### Records to use:
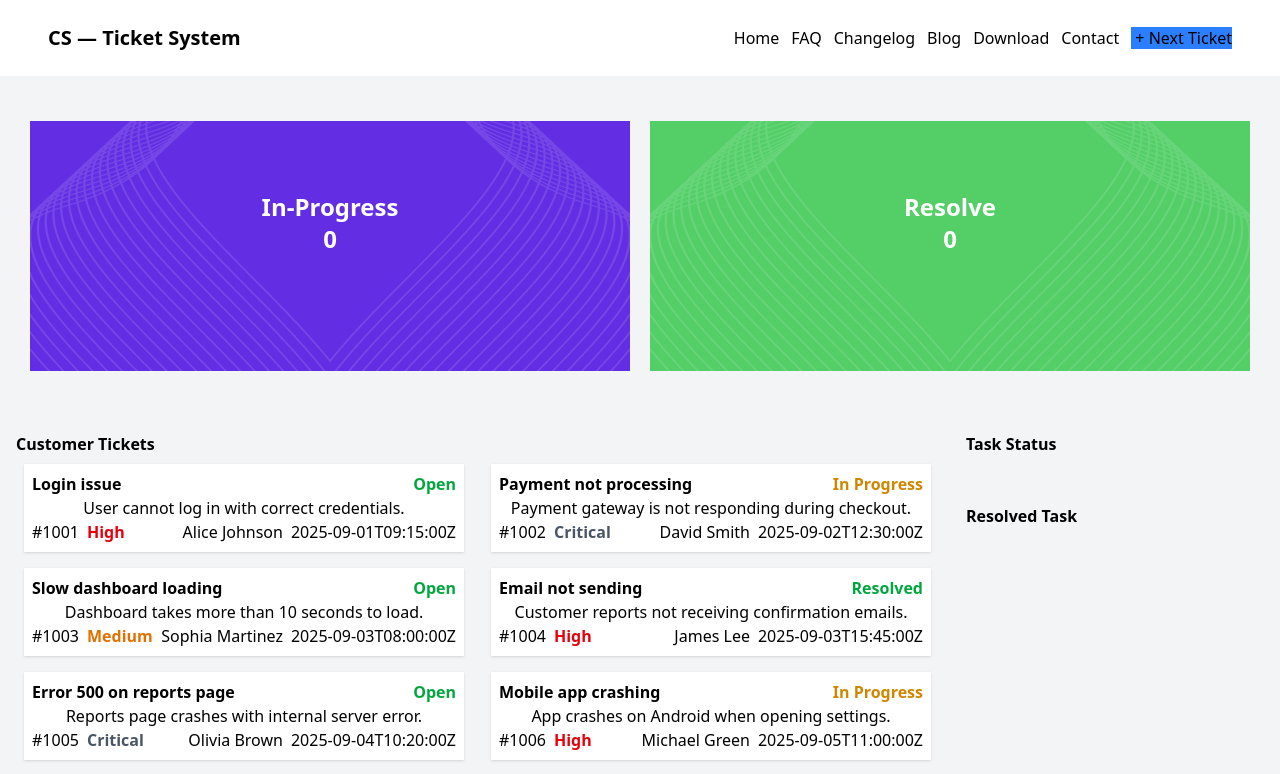
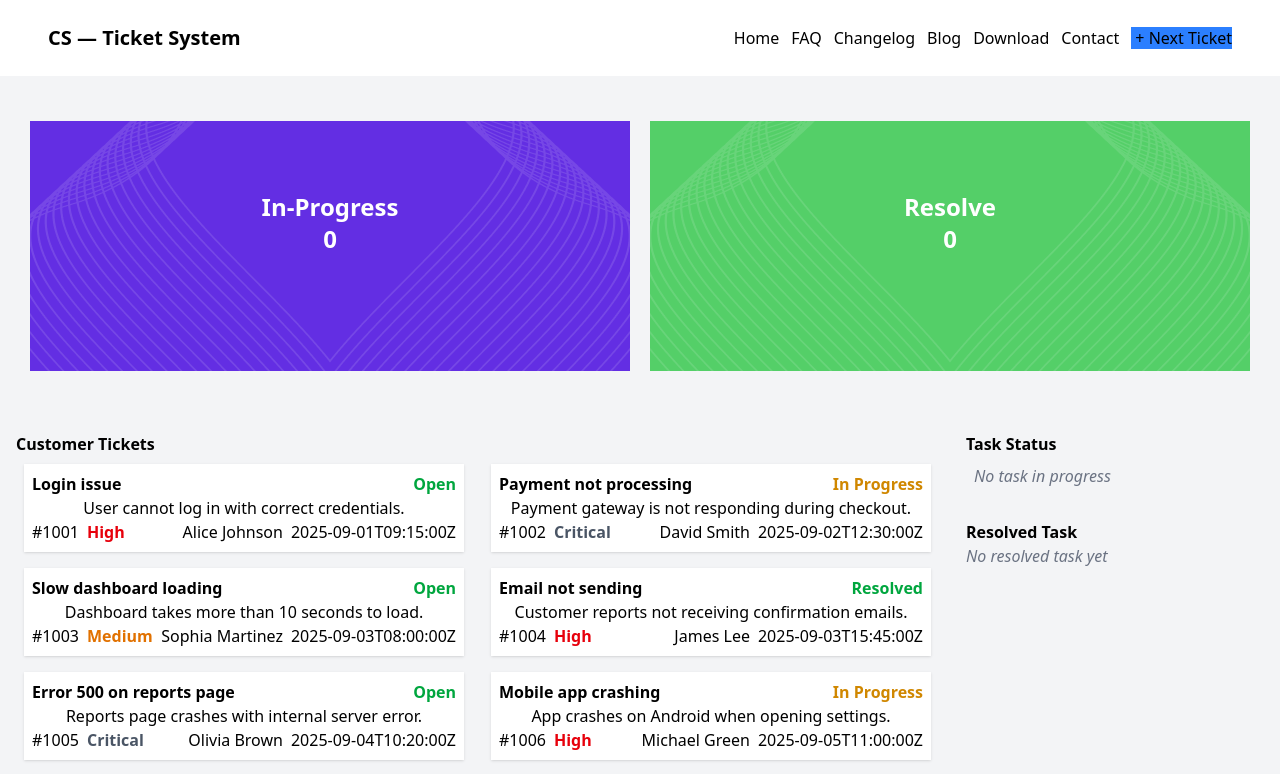
Before and after one commit to parthodevroy/customer-support-zone, a React (Vite) app: page / in a window 1280 px wide. Shown: the top 774 px of the page. Built offline with nearby package versions, Linux system fonts and the light colour scheme.

Commit message:
add my all edited file

```diff
--- a/src/App.jsx
+++ b/src/App.jsx
@@ -1,41 +1,130 @@
 
-import { Suspense, useState } from 'react'
+// import { Suspense, useState } from 'react'
+// import './App.css'
+// import Bodyparent from './Component/Customers-sopport/Bodyparent'
+// import Customerstiket from './Component/Customers-sopport/Customers-tiket/Customerstiket'
+// import Navber from './Component/Customers-sopport/Navber'
+
+
+
+// const tikets=async()=>{
+//   const tiketsfetch=await fetch("/Tikets.json")
+//   return tiketsfetch.json()
+// }
+
+// const alltiketsdata=tikets()
+
+
+// function App() {
+//   const [tiketadd, setTiketadd]=useState(0)
+//   const [taskstatus , setTaskstatus]=useState([])
+//   const [resolvecount,setResolvecount]=useState(0)
+//   const [resolvetask, setResolvetask]=useState([])
+
+//   // const updatedTasks = (p)=>{
+//   //   console.log(p);
+//   const updatedTasks = (completedTask) => {
+//   // In-progress থেকে রিমুভ করবো
+//   setTaskstatus(prev => prev.filter(task => task.id !== completedTask.id));
+// };
+
+
+
+//    const remuve=resolvetask.filter(task => task.id!==p.id)
+//         console.log(remuve);
+
+
+//    }
+
+// return (
+//     <>
+
+
+//      <Navber></Navber>
+//      <Bodyparent resolvecount={resolvecount} tiketadd={tiketadd}></Bodyparent>
+//      <Suspense fallback={"loaading..."}>
+//       <Customerstiket updatedTasks={updatedTasks} resolvetask={resolvetask} setResolvetask={setResolvetask} tiketadd={tiketadd} setResolvecount={setResolvecount} taskstatus={taskstatus} setTaskstatus={setTaskstatus} setTiketadd={setTiketadd} alltiketsdata={alltiketsdata}></Customerstiket>
+//      </Suspense>
+
+//     </>
+//   )
+
+
+// export default App
+
+import { useState, useEffect, Suspense } from 'react'
 import './App.css'
 import Bodyparent from './Component/Customers-sopport/Bodyparent'
 import Customerstiket from './Component/Customers-sopport/Customers-tiket/Customerstiket'
 import Navber from './Component/Customers-sopport/Navber'
 
+function App() {
+  const [alltickets, setAlltickets] = useState([])
+  const [tiketadd, setTiketadd] = useState(0)
+  const [taskstatus, setTaskstatus] = useState([])
+  const [resolvecount, setResolvecount] = useState(0)
+  const [resolvetask, setResolvetask] = useState([])
 
+  // ✅ fetch data with useEffect
+  useEffect(() => {
+    const fetchData = async () => {
+      const res = await fetch("/Tikets.json")
+      const data = await res.json()
+      setAlltickets(data)
+    }
+    fetchData()
+  }, [])
 
+  //  const updatedTasks = (completedTask) => {
+  //   // prevent duplicates
+  //   if (resolvetask.find(task => task.id === completedTask.id)) return;
 
-const tikets=async()=>{
-  const tiketsfetch=await fetch("/Tikets.json")
-  return tiketsfetch.json()
-}
+  //   setTaskstatus(prev => prev.filter(task => task.id !== completedTask.id))
+  //   setResolvetask(prev => [...prev, completedTask])
+  //   setResolvecount(prev => prev + 1)
+  //   setTiketadd(prev => prev - 1)
+  // }
+  const updatedTasks = (completedTask) => {
+    // taskstatus থেকে remove
+    setTaskstatus(prev => prev.filter(task => task.id !== completedTask.id))
 
-const alltiketsdata=tikets()
+    // alltickets থেকেও remove
+    setAlltickets(prev => prev.filter(task => task.id !== completedTask.id))
 
+    // resolve list এ পাঠানো চাইলে
+    setResolvetask(prev => [...prev, completedTask])
+    setResolvecount(prev => prev + 1)
+  }
+// const updatedTasks = (completedTask) => {
+//   // in-progress থেকে রিমুভ
+//   setTaskstatus(prev => prev.filter(task => task.id !== completedTask.id));
 
-function App() {
-  const [tiketadd, setTiketadd]=useState(0)
-  const [taskstatus , setTaskstatus]=useState([])
-  const [resolvecount,setResolvecount]=useState(0)
-  const [resolvetask, setResolvetask]=useState([])
-  console.log(resolvetask);
+//   // resolved-এ add
+//   setResolvetask(prev => [...prev, completedTask]);
 
-
-
+//   // কাউন্টার আপডেট
+//   setResolvecount(pre => pre + 1);
+//   setTiketadd(pre => pre - 1);
+// };
 
   return (
     <>
-
-
-     <Navber></Navber>
-     <Bodyparent resolvecount={resolvecount} tiketadd={tiketadd}></Bodyparent>
-     <Suspense fallback={"loaading..."}>
-      <Customerstiket resolvetask={resolvetask} setResolvetask={setResolvetask} tiketadd={tiketadd} setResolvecount={setResolvecount} taskstatus={taskstatus} setTaskstatus={setTaskstatus} setTiketadd={setTiketadd} alltiketsdata={alltiketsdata}></Customerstiket>
-     </Suspense>
-
+      <Navber />
+      <Bodyparent resolvecount={resolvecount} tiketadd={tiketadd} />
+      <Suspense fallback={"loading..."}>
+        <Customerstiket
+          alltickets={alltickets}
+          setAlltickets={setAlltickets}
+          taskstatus={taskstatus}
+          setTaskstatus={setTaskstatus}
+          tiketadd={tiketadd}
+          setTiketadd={setTiketadd}
+          updatedTasks={updatedTasks}
+          resolvetask={resolvetask}
+          setResolvetask={setResolvetask}
+          setResolvecount={setResolvecount}
+        />
+      </Suspense>
     </>
   )
 }
--- a/src/Component/Customers-sopport/Customers-tiket/Customerstiket.jsx
+++ b/src/Component/Customers-sopport/Customers-tiket/Customerstiket.jsx
@@ -1,34 +1,86 @@
-import { use } from "react";
-import Tiket from "./Tiket";
-import Tiketstatus from "../Tiketstatus/Tiketstatus";
+// import { use } from "react";
+// import Tiket from "./Tiket";
+// import Tiketstatus from "../Tiketstatus/Tiketstatus";
 
 
-const Customerstiket = ({alltiketsdata,setResolvetask,resolvetask,tiketadd,setTiketadd,setTaskstatus,taskstatus,setResolvecount}) => {
+// const Customerstiket = ({alltiketsdata,updatedTasks,setResolvetask,resolvetask,tiketadd,setTiketadd,setTaskstatus,taskstatus,setResolvecount}) => {
 
-    const usedata=use(alltiketsdata)
+//     const usedata=use(alltiketsdata)
 
 
-    return (
-        <div className="h-full bg-gray-100 w-full ">
-            <div className="flex p-4">
-                {/* left tikets */}
-<div className="w-[950px] h-[700px] ">
-    <h1 className="font-semibold">Customer Tickets</h1>
+//     return (
+//         <div className="h-full bg-gray-100 w-full ">
+//             <div className="flex p-4">
+//                 {/* left tikets */}
+// <div className="w-[950px] h-[700px] ">
+//     <h1 className="font-semibold">Customer Tickets</h1>
 
-               <div className="grid grid-cols-2 p-2 space-y-4">
-                 {
-                    usedata.map((tiket=><Tiket key={tiket.id} taskstatus={taskstatus} setTaskstatus={setTaskstatus} setTiketadd={setTiketadd} tiket={tiket} ></Tiket>))
-                }
-               </div>
-</div>
+//                <div className="grid grid-cols-2 p-2 space-y-4">
+//                  {
+//                     usedata.map((tiket=><Tiket key={tiket.id}  taskstatus={taskstatus} setTaskstatus={setTaskstatus} setTiketadd={setTiketadd} tiket={tiket} ></Tiket>))
+//                 }
+//                </div>
+// </div>
 
-{/* right tiket status */}
-<Tiketstatus resolvetask={resolvetask}setResolvetask={setResolvetask} setResolvecount={setResolvecount} setTiketadd={setTiketadd} tiketadd={tiketadd} taskstatus={taskstatus}></Tiketstatus>
+// {/* right tiket status */}
+// {/* <Tiketstatus updatedTasks={updatedTasks} resolvetask={resolvetask}setResolvetask={setResolvetask} setResolvecount={setResolvecount} setTiketadd={setTiketadd} tiketadd={tiketadd} taskstatus={taskstatus}></Tiketstatus> */}
+// <Tiketstatus
+//   updatedTasks={updatedTasks}   // ✅ পাঠানো হলো
+//   resolvetask={resolvetask}
+//   setResolvetask={setResolvetask}
+//   setResolvecount={setResolvecount}
+//   setTiketadd={setTiketadd}
+//   tiketadd={tiketadd}
+//   taskstatus={taskstatus}
+//   setTaskstatus={setTaskstatus}
+// />
 
-                 </div>
+//                  </div>
 
+//         </div>
+//     );
+// };
+
+// export default Customerstiket;
+import Tiket from "./Tiket"
+import Tiketstatus from "../Tiketstatus/Tiketstatus"
+
+const Customerstiket = ({ alltickets, updatedTasks, setResolvetask, resolvetask, tiketadd, setTiketadd, setTaskstatus, taskstatus, setResolvecount }) => {
+  return (
+    <div className="h-full bg-gray-100 w-full">
+      <div className="flex p-4">
+
+        {/* left side tickets */}
+        <div className="w-[950px] h-[700px]">
+          <h1 className="font-semibold">Customer Tickets</h1>
+          <div className="grid grid-cols-2 p-2 space-y-4">
+            {
+              alltickets.map((tiket) => (
+                <Tiket
+                  key={tiket.id}
+                  tiket={tiket}
+                  taskstatus={taskstatus}
+                  setTaskstatus={setTaskstatus}
+                  setTiketadd={setTiketadd}
+                />
+              ))
+            }
+          </div>
         </div>
-    );
-};
 
-export default Customerstiket;
+        {/* right side ticket status */}
+        <Tiketstatus
+          taskstatus={taskstatus}
+          updatedTasks={updatedTasks}
+          resolvetask={resolvetask}
+          setResolvetask={setResolvetask}
+          setResolvecount={setResolvecount}
+          setTiketadd={setTiketadd}
+          tiketadd={tiketadd}
+        />
+      </div>
+    </div>
+  )
+}
+
+export default Customerstiket
--- a/src/Component/Customers-sopport/Customers-tiket/Tiket.jsx
+++ b/src/Component/Customers-sopport/Customers-tiket/Tiket.jsx
@@ -36,6 +36,7 @@ const Tiket = ({tiket,setTiketadd,setTaskstatus,taskstatus}) => {
         setTaskstatus([...taskstatus,tiket])
 
 
+
     }
     return (
        <button onClick={()=>handelcart()}>
--- a/src/Component/Customers-sopport/Tiketstatus/Tiketstatus.jsx
+++ b/src/Component/Customers-sopport/Tiketstatus/Tiketstatus.jsx
@@ -1,19 +1,58 @@
+
 // import Resolvetask from "../Resolvetask/Resolvetask";
 // import Tikets from "./Tikets";
 
-
-// const Tiketstatus = ({taskstatus,setResolvecount,tiketadd,setResolvetask,resolvetask,setTiketadd}) => {
+// const Tiketstatus = ({ taskstatus, setTaskstatus, setResolvecount, setTiketadd, resolvetask, setResolvetask }) => {
 //     return (
 //         <div className="space-y-4">
 //             <h1 className="font-semibold">Task Status</h1>
 //             <div className="space-y-4 p-2 ">
 //                 {
-//                 taskstatus.map((status=><Tikets taskstatus={taskstatus} setTiketadd={setTiketadd} resolvetask={resolvetask}setResolvetask={setResolvetask} tiketadd={tiketadd} setResolvecount={setResolvecount} key={status.id} status={status}></Tikets>))
-//             }
+//                     taskstatus.map((status) => (
+//                         <Tikets
+//                             key={status.id}
+//                             status={status}
+//                             taskstatus={taskstatus}
+//                             setTaskstatus={setTaskstatus}
+//                             setTiketadd={setTiketadd}
+//                             setResolvecount={setResolvecount}
+//                             resolvetask={resolvetask}
+//                             setResolvetask={setResolvetask}
+//                             // updatedTasks={updatedTasks}
+
+//                         />
+//                     ))
+//                 }
 //             </div>
 //             <div>
-//                 <h1 className="font-semibold ">Resolved Task</h1>
-//                 <Resolvetask resolvetask={resolvetask}></Resolvetask>
+//                 <h1 className="font-semibold">Resolved Task</h1>
+//                 <Resolvetask resolvetask={resolvetask} />
+//             </div>
+//         </div>
+//     );
+// };
+// const Tiketstatus = ({ taskstatus, setTaskstatus, setResolvecount, setTiketadd, resolvetask, setResolvetask, updatedTasks }) => {
+//     return (
+//         <div className="space-y-4">
+//             <h1 className="font-semibold">Task Status</h1>
+//             <div className="space-y-4 p-2 ">
+//                 {
+//                     taskstatus.map((status) => (
+//                         <Tikets
+//                             key={status.id}
+//                             status={status}
+//                             setTiketadd={setTiketadd}
+//                             setResolvecount={setResolvecount}
+//                             resolvetask={resolvetask}
+//                             setResolvetask={setResolvetask}
+//                             updatedTasks={updatedTasks}   // ✅ পাঠানো হলো
+//                         />
+//                     ))
+//                 }
+//             </div>
+//             <div>
+//                 <h1 className="font-semibold">Resolved Task</h1>
+//                 <Resolvetask resolvetask={resolvetask} />
 //             </div>
 //         </div>
 //     );
@@ -23,12 +62,15 @@
 import Resolvetask from "../Resolvetask/Resolvetask";
 import Tikets from "./Tikets";
 
-const Tiketstatus = ({ taskstatus, setTaskstatus, setResolvecount, setTiketadd, resolvetask, setResolvetask }) => {
+const Tiketstatus = ({ taskstatus, setTaskstatus, updatedTasks, setResolvecount, setTiketadd, resolvetask, setResolvetask }) => {
     return (
-        <div className="space-y-4">
+        <div className="space-y-6">
+            {/* In-progress tasks */}
+            <div>
                 <h1 className="font-semibold">Task Status</h1>
-            <div className="space-y-4 p-2 ">
+                <div className="space-y-4 p-2">
                     {
+                        taskstatus.length > 0 ? (
                             taskstatus.map((status) => (
                                 <Tikets
                                     key={status.id}
@@ -39,13 +81,26 @@ const Tiketstatus = ({ taskstatus, setTaskstatus, setResolvecount, setTiketadd,
                                     setResolvecount={setResolvecount}
                                     resolvetask={resolvetask}
                                     setResolvetask={setResolvetask}
+                                    updatedTasks={updatedTasks}
                                 />
                             ))
+                        ) : (
+                            <p className="text-gray-500 italic">No task in progress</p>
+                        )
                     }
                 </div>
+            </div>
+
+            {/* Resolved tasks */}
             <div>
                 <h1 className="font-semibold">Resolved Task</h1>
+                {
+                    resolvetask.length > 0 ? (
                         <Resolvetask resolvetask={resolvetask} />
+                    ) : (
+                        <p className="text-gray-500 italic">No resolved task yet</p>
+                    )
+                }
             </div>
         </div>
     );
```
Also changed, not shown: src/Component/Customers-sopport/Tiketstatus/Tikets.jsx (+55 -30 lines). Lines whose indentation alone changed are shown as unchanged.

### Your goal:
Each line above where the word "cols" occurs should be copied out.

### Result:
-               <div className="grid grid-cols-2 p-2 space-y-4">
+//                <div className="grid grid-cols-2 p-2 space-y-4">
+          <div className="grid grid-cols-2 p-2 space-y-4">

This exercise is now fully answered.